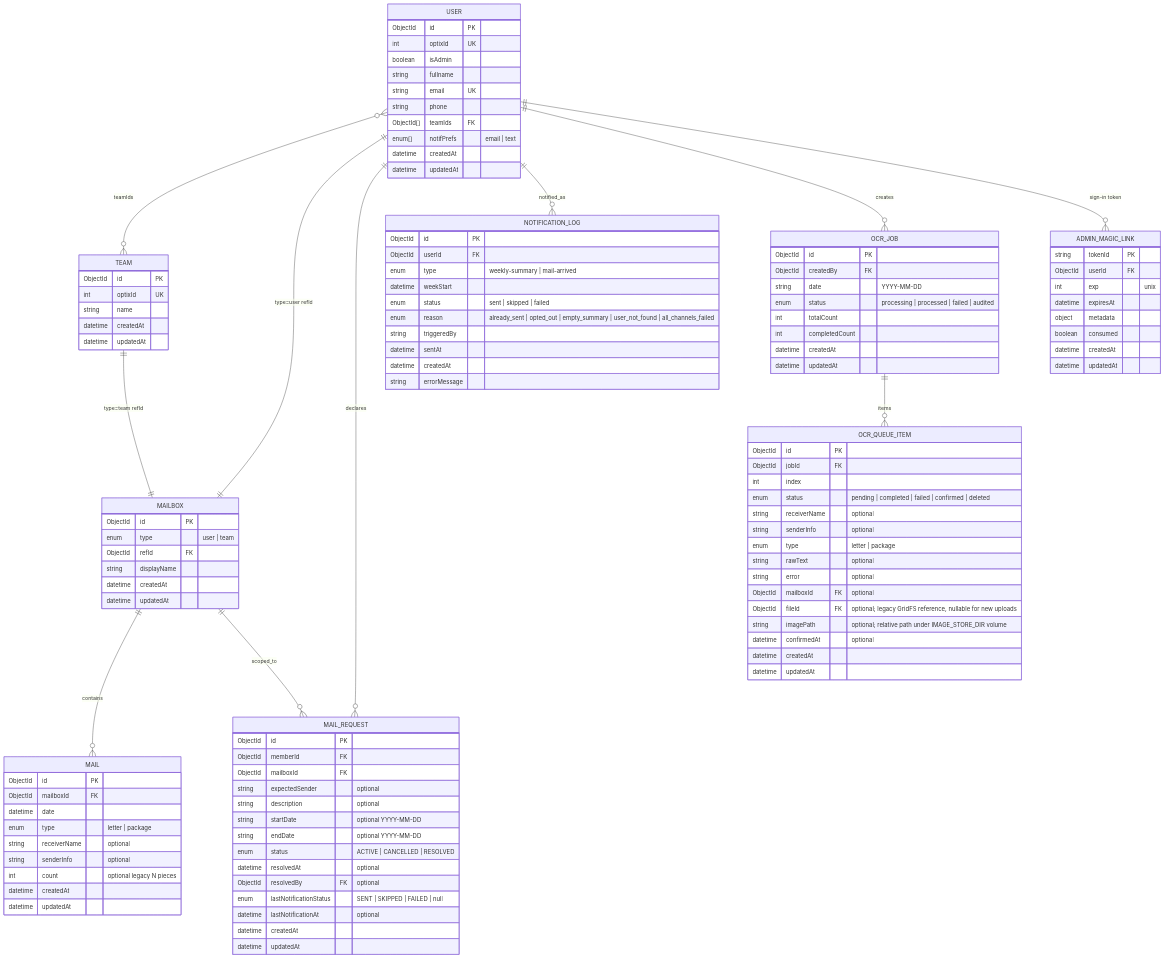
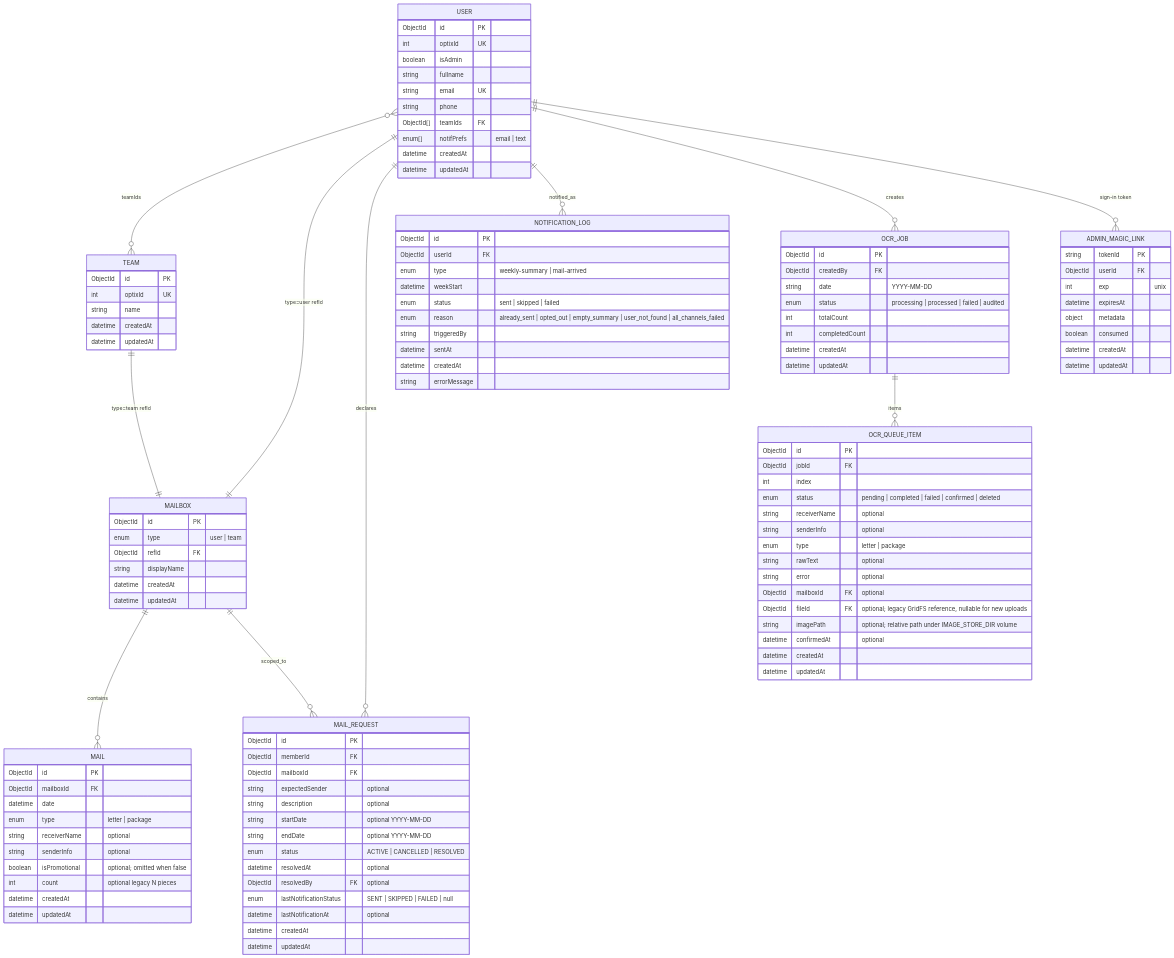
The diagram in docs/01-architecture/diagrams/data-model.mmd (CMU-413/avenu), drawn with Mermaid before and after one commit. The commit also changed 14 other files, not shown here.

```diff
--- a/docs/01-architecture/diagrams/data-model.mmd
+++ b/docs/01-architecture/diagrams/data-model.mmd
@@ -1,133 +1,134 @@
 erDiagram
 
     USER {
         ObjectId id PK
         int optixId UK
         boolean isAdmin
         string fullname
         string email UK
         string phone
         ObjectId[] teamIds FK
         enum[] notifPrefs "email | text"
         datetime createdAt
         datetime updatedAt
     }
 
     TEAM {
         ObjectId id PK
         int optixId UK
         string name
         datetime createdAt
         datetime updatedAt
     }
 
     MAILBOX {
         ObjectId id PK
         enum type "user | team"
         ObjectId refId FK
         string displayName
         datetime createdAt
         datetime updatedAt
     }
 
     MAIL {
         ObjectId id PK
         ObjectId mailboxId FK
         datetime date
         enum type "letter | package"
         string receiverName "optional"
         string senderInfo "optional"
+        boolean isPromotional "optional; omitted when false"
         int count "optional legacy N pieces"
         datetime createdAt
         datetime updatedAt
     }
 
     MAIL_REQUEST {
         ObjectId id PK
         ObjectId memberId FK
         ObjectId mailboxId FK
         string expectedSender "optional"
         string description "optional"
         string startDate "optional YYYY-MM-DD"
         string endDate "optional YYYY-MM-DD"
         enum status "ACTIVE | CANCELLED | RESOLVED"
         datetime resolvedAt "optional"
         ObjectId resolvedBy FK "optional"
         enum lastNotificationStatus "SENT | SKIPPED | FAILED | null"
         datetime lastNotificationAt "optional"
         datetime createdAt
         datetime updatedAt
     }
 
     NOTIFICATION_LOG {
         ObjectId id PK
         ObjectId userId FK
         enum type "weekly-summary | mail-arrived"
         datetime weekStart
         enum status "sent | skipped | failed"
         enum reason "already_sent | opted_out | empty_summary | user_not_found | all_channels_failed"
         string triggeredBy
         datetime sentAt
         datetime createdAt
         string errorMessage
     }
 
     OCR_JOB {
         ObjectId id PK
         ObjectId createdBy FK
         string date "YYYY-MM-DD"
         enum status "processing | processed | failed | audited"
         int totalCount
         int completedCount
         datetime createdAt
         datetime updatedAt
     }
 
     OCR_QUEUE_ITEM {
         ObjectId id PK
         ObjectId jobId FK
         int index
         enum status "pending | completed | failed | confirmed | deleted"
         string receiverName "optional"
         string senderInfo "optional"
         enum type "letter | package"
         string rawText "optional"
         string error "optional"
         ObjectId mailboxId FK "optional"
         ObjectId fileId FK "optional; legacy GridFS reference, nullable for new uploads"
         string imagePath "optional; relative path under IMAGE_STORE_DIR volume"
         datetime confirmedAt "optional"
         datetime createdAt
         datetime updatedAt
     }
 
     ADMIN_MAGIC_LINK {
         string tokenId PK
         ObjectId userId FK
         int exp "unix"
         datetime expiresAt
         object metadata
         boolean consumed
         datetime createdAt
         datetime updatedAt
     }
 
     %% Relationships (MongoDB: refs are ObjectIds; uniqueness via indexes, not FK enforcement)
 
     USER }o--o{ TEAM : "teamIds"
 
     USER ||--|| MAILBOX : "type=user refId"
     TEAM ||--|| MAILBOX : "type=team refId"
 
     MAILBOX ||--o{ MAIL : contains
     USER ||--o{ MAIL_REQUEST : declares
     MAILBOX ||--o{ MAIL_REQUEST : scoped_to
 
     USER ||--o{ NOTIFICATION_LOG : notified_as
 
     USER ||--o{ OCR_JOB : creates
     OCR_JOB ||--o{ OCR_QUEUE_ITEM : items
 
     USER ||--o{ ADMIN_MAGIC_LINK : "sign-in token"
 
     %% Confirming a queue item creates a MAIL row; no stored FK from mail back to OCR_QUEUE_ITEM
```
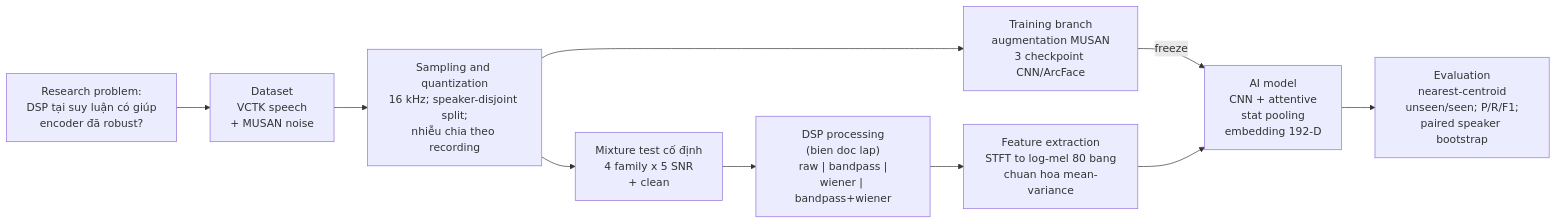
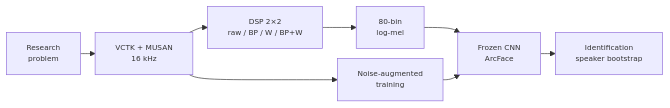
One commit to ec2003/DSP changed the diagram in report.qmd. Above: the diagram before and after it, drawn with Mermaid. The commit also changed other lines of this file and 1 other file, not shown here.

Commit message:
Refactor report.qmd and plots.py for improved clarity and formatting; update author details and figure dimensions

````diff
--- a/report.qmd
+++ b/report.qmd
@@ -184,15 +185,16 @@
 ```{mermaid}
 %%| label: fig-framework
 %%| fig-cap: "Khung nghiên cứu: từ vấn đề tới đánh giá. Chỉ khối DSP processing thay đổi giữa các điều kiện so sánh."
-%%| out-width: "100%"
+%%| fig-width: 7
+%%| fig-height: 3
+%%| out-width: "95%"
+%%{init: {"flowchart": {"nodeSpacing": 15, "rankSpacing": 22}, "themeVariables": {"fontSize": "11px"}}}%%
 flowchart LR
-  P["Research problem:<br/>DSP tại suy luận có giúp<br/>encoder đã robust?"] --> D["Dataset<br/>VCTK speech<br/>+ MUSAN noise"]
-  D --> S["Sampling and quantization<br/>16 kHz; speaker-disjoint split;<br/>nhiễu chia theo recording"]
-  S --> T["Training branch<br/>augmentation MUSAN<br/>3 checkpoint CNN/ArcFace"]
-  S --> M["Mixture test cố định<br/>4 family x 5 SNR<br/>+ clean"]
-  M --> F["DSP processing<br/>(bien doc lap)<br/>raw | bandpass |<br/>wiener | bandpass+wiener"]
-  F --> X["Feature extraction<br/>STFT to log-mel 80 bang<br/>chuan hoa mean-variance"]
-  T -->|freeze| E["AI model<br/>CNN + attentive<br/>stat pooling<br/>embedding 192-D"]
-  X --> E
-  E --> V["Evaluation<br/>nearest-centroid<br/>unseen/seen; P/R/F1;<br/>paired speaker bootstrap"]
+    P["Research<br/>problem"] --> D["VCTK + MUSAN<br/>16 kHz"]
+    D --> F["DSP 2×2<br/>raw / BP / W / BP+W"]
+    F --> X["80-bin<br/>log-mel"]
+    X --> E["Frozen CNN<br/>ArcFace"]
+    E --> V["Identification<br/>speaker bootstrap"]
+    D --> T["Noise-augmented<br/>training"]
+    T --> E
 ```
````
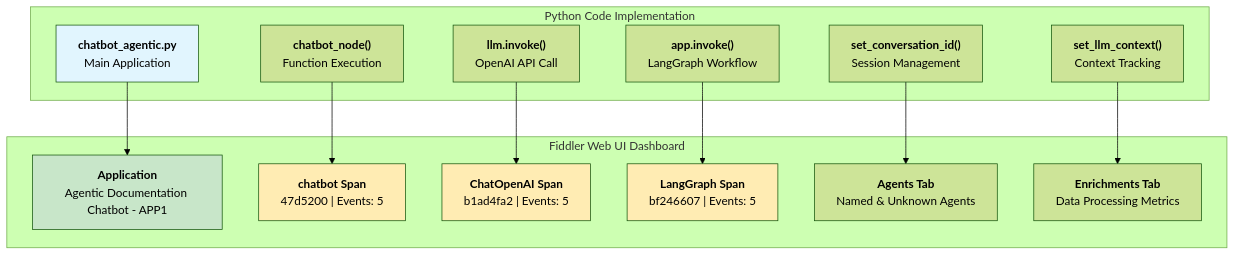
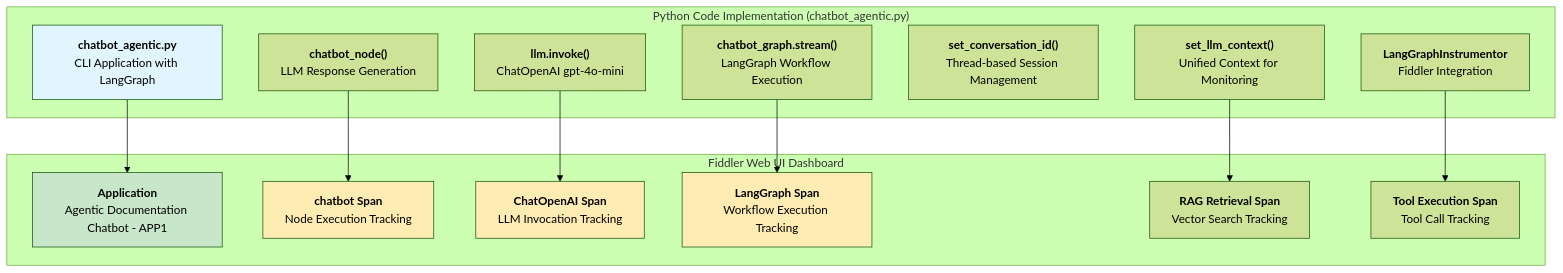
Before and after one commit to fiddler-labs/fiddler-chatbot: the first of 6 diagrams in docs/diagrams/fiddler-monitoring-architecture.md, drawn with Mermaid (forest theme). The commit also changed other lines of this file and 6 other files, not shown here.

Commit message:
Diagram update routine activity

````diff
--- a/docs/diagrams/fiddler-monitoring-architecture.md
+++ b/docs/diagrams/fiddler-monitoring-architecture.md
@@ -5,45 +5,47 @@
 ```mermaid
 graph TB
-    subgraph "Python Code Implementation"
+    subgraph "Python Code Implementation (chatbot_agentic.py)"
         A["`**chatbot_agentic.py**
-        Main Application`"]
+        CLI Application with LangGraph`"]
         B["`**chatbot_node()**
-        Function Execution`"]
+        LLM Response Generation`"]
         C["`**llm.invoke()**
-        OpenAI API Call`"]
-        D["`**app.invoke()**
-        LangGraph Workflow`"]
+        ChatOpenAI gpt-4o-mini`"]
+        D["`**chatbot_graph.stream()**
+        LangGraph Workflow Execution`"]
         E["`**set_conversation_id()**
-        Session Management`"]
+        Thread-based Session Management`"]
         F["`**set_llm_context()**
-        Context Tracking`"]
+        Unified Context for Monitoring`"]
+        G["`**LangGraphInstrumentor**
+        Fiddler Integration`"]
     end
     
     subgraph "Fiddler Web UI Dashboard"
-        G["`**Application**
+        H["`**Application**
         Agentic Documentation Chatbot - APP1`"]
-        H["`**chatbot Span**
-        47d5200 | Events: 5`"]
-        I["`**ChatOpenAI Span**
-        b1ad4fa2 | Events: 5`"]
-        J["`**LangGraph Span**
-        bf246607 | Events: 5`"]
-        K["`**Agents Tab**
-        Named & Unknown Agents`"]
-        L["`**Enrichments Tab**
-        Data Processing Metrics`"]
+        I["`**chatbot Span**
+        Node Execution Tracking`"]
+        J["`**ChatOpenAI Span**
+        LLM Invocation Tracking`"]
+        K["`**LangGraph Span**
+        Workflow Execution Tracking`"]
+        L["`**RAG Retrieval Span**
+        Vector Search Tracking`"]
+        M["`**Tool Execution Span**
+        Tool Call Tracking`"]
     end
     
-    A --> G
-    B --> H
-    C --> I
-    D --> J
-    E --> K
+    A --> H
+    B --> I
+    C --> J
+    D --> K
     F --> L
+    G --> M
     
     style A fill:#e1f5fe
-    style G fill:#c8e6c9
-    style H fill:#ffecb3
+    style H fill:#c8e6c9
     style I fill:#ffecb3
     style J fill:#ffecb3
+    style K fill:#ffecb3
 ```
````
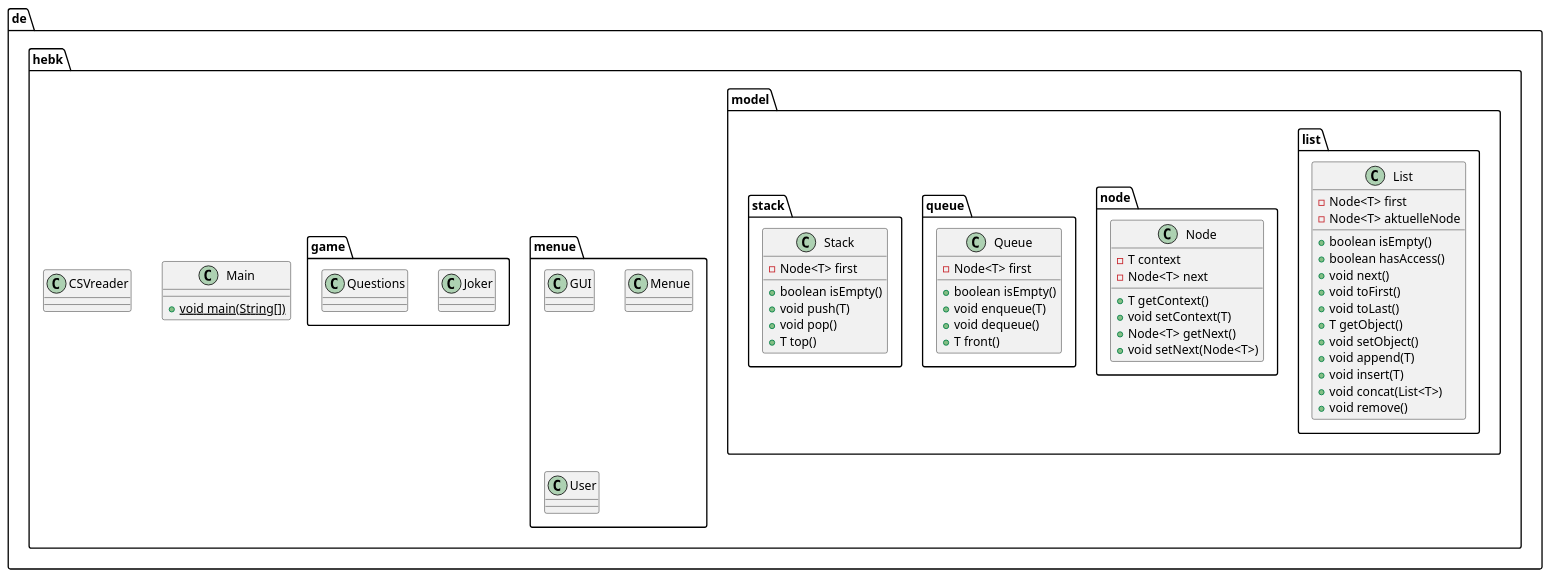
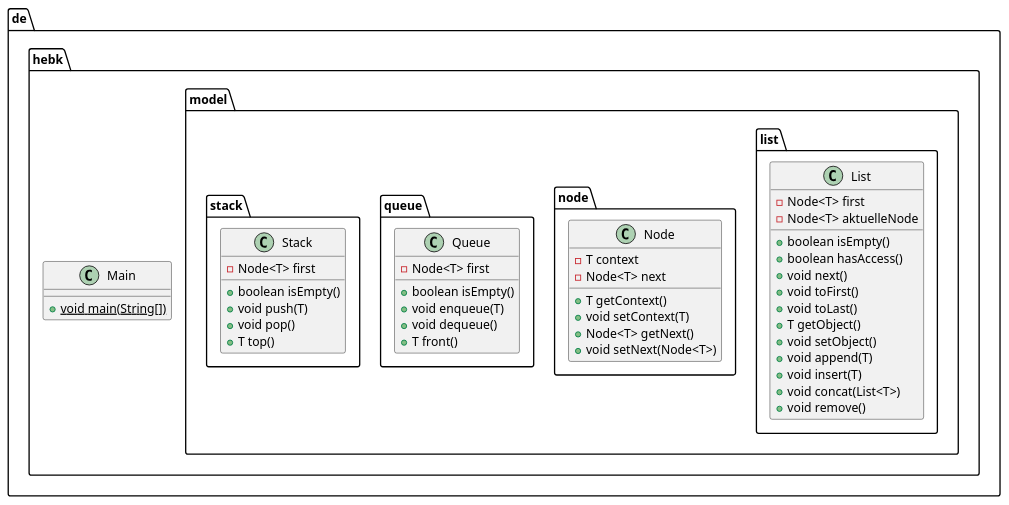
One commit to HEBK-BGM/dynamische-Datenstrukturen-Team-3 changed the diagram in doku/lastenheft/Diagramme/Klassendiagramm.puml. Above: the diagram before and after it, drawn with PlantUML. The commit also changed 1 other file, not shown here.

```diff
--- a/doku/lastenheft/Diagramme/Klassendiagramm.puml
+++ b/doku/lastenheft/Diagramme/Klassendiagramm.puml
@@ -1,96 +1,70 @@
 @startuml
 'https://plantuml.com/class-diagram
 /'
 abstract class AbstractList
 abstract AbstractCollection
 interface List
 interface Collection
 
 List <|-- AbstractList
 Collection <|-- AbstractCollection
 
 Collection <|- List
 AbstractCollection <|- AbstractList
 AbstractList <|-- ArrayList
 
 class ArrayList {
 Object[] elementData
 size()
 }
 
 enum TimeUnit {
 DAYS
 HOURS
 MINUTES
 }
 '/
 
 class de.hebk.model.list.List {
 - Node<T> first
 - Node<T> aktuelleNode
 + boolean isEmpty()
 + boolean hasAccess()
 + void next()
 + void toFirst()
 + void toLast()
 + T getObject()
 + void setObject()
 + void append(T)
 + void insert(T)
 + void concat(List<T>)
 + void remove()
 }
 
 class de.hebk.model.node.Node {
 - T context
 - Node<T> next
 + T getContext()
 + void setContext(T)
 + Node<T> getNext()
 + void setNext(Node<T>)
 }
 
 class de.hebk.model.queue.Queue {
 - Node<T> first
 + boolean isEmpty()
 + void enqueue(T)
 + void dequeue()
 + T front()
 }
 class de.hebk.model.stack.Stack {
 - Node<T> first
 + boolean isEmpty()
 + void push(T)
 + void pop()
 + T top()
 }
 class de.hebk.Main {
 + {static} void main(String[])
 }
-
-class de.hebk.menue.GUI {
-
-}
-
-class de.hebk.menue.Menue {
-
-}
-
-class de.hebk.game.Joker{
-
-}
-
-class de.hebk.menue.User{
-
-}
-'speichern von bestenliste
-
-class de.hebk.game.Questions{
-
-}
-
-class de.hebk.CSVreader{
-
-}
-
 @enduml
```
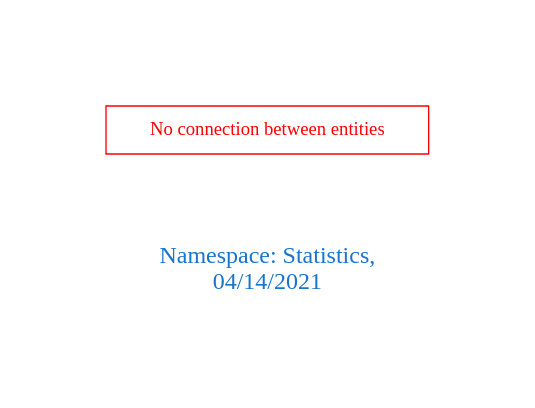
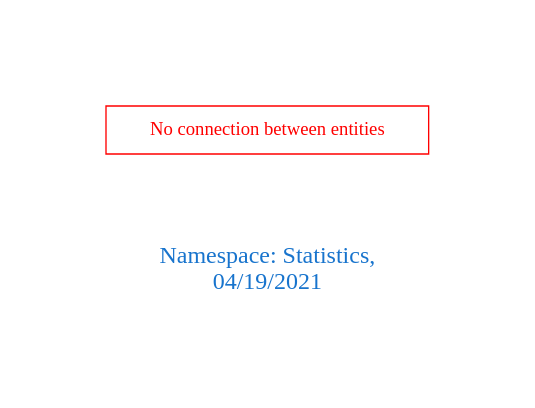
One commit to arago/OGIT changed the diagram in downloads/Statistics.dot. Above: the diagram before and after it, drawn with Graphviz. The commit also changed 1895 other files, not shown here.

```diff
--- a/downloads/Statistics.dot
+++ b/downloads/Statistics.dot
@@ -1,9 +1,9 @@
 digraph OGIT_ontology {
  graph [ rankdir= LR,pad=1 
 fontsize = 18,
-fontcolor= dodgerblue3,label = "\n\n\nNamespace: Statistics, \n 04/14/2021"];
+fontcolor= dodgerblue3,label = "\n\n\nNamespace: Statistics, \n 04/19/2021"];
 node[shape=polygon];
 edge [  color="gray81"];
 
 "No connection between entities" [fontcolor = "red",color="red", shape="polygon"]
 }
```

========================================

Aim of the task:
Within the material above, find the lines that contain the word "Statistics"; copy them.

Task response:
One commit to arago/OGIT changed the diagram in downloads/Statistics.dot. Above: the diagram before and after it, drawn with Graphviz. The commit also changed 1895 other files, not shown here.
--- a/downloads/Statistics.dot
+++ b/downloads/Statistics.dot
-fontcolor= dodgerblue3,label = "\n\n\nNamespace: Statistics, \n 04/14/2021"];
+fontcolor= dodgerblue3,label = "\n\n\nNamespace: Statistics, \n 04/19/2021"];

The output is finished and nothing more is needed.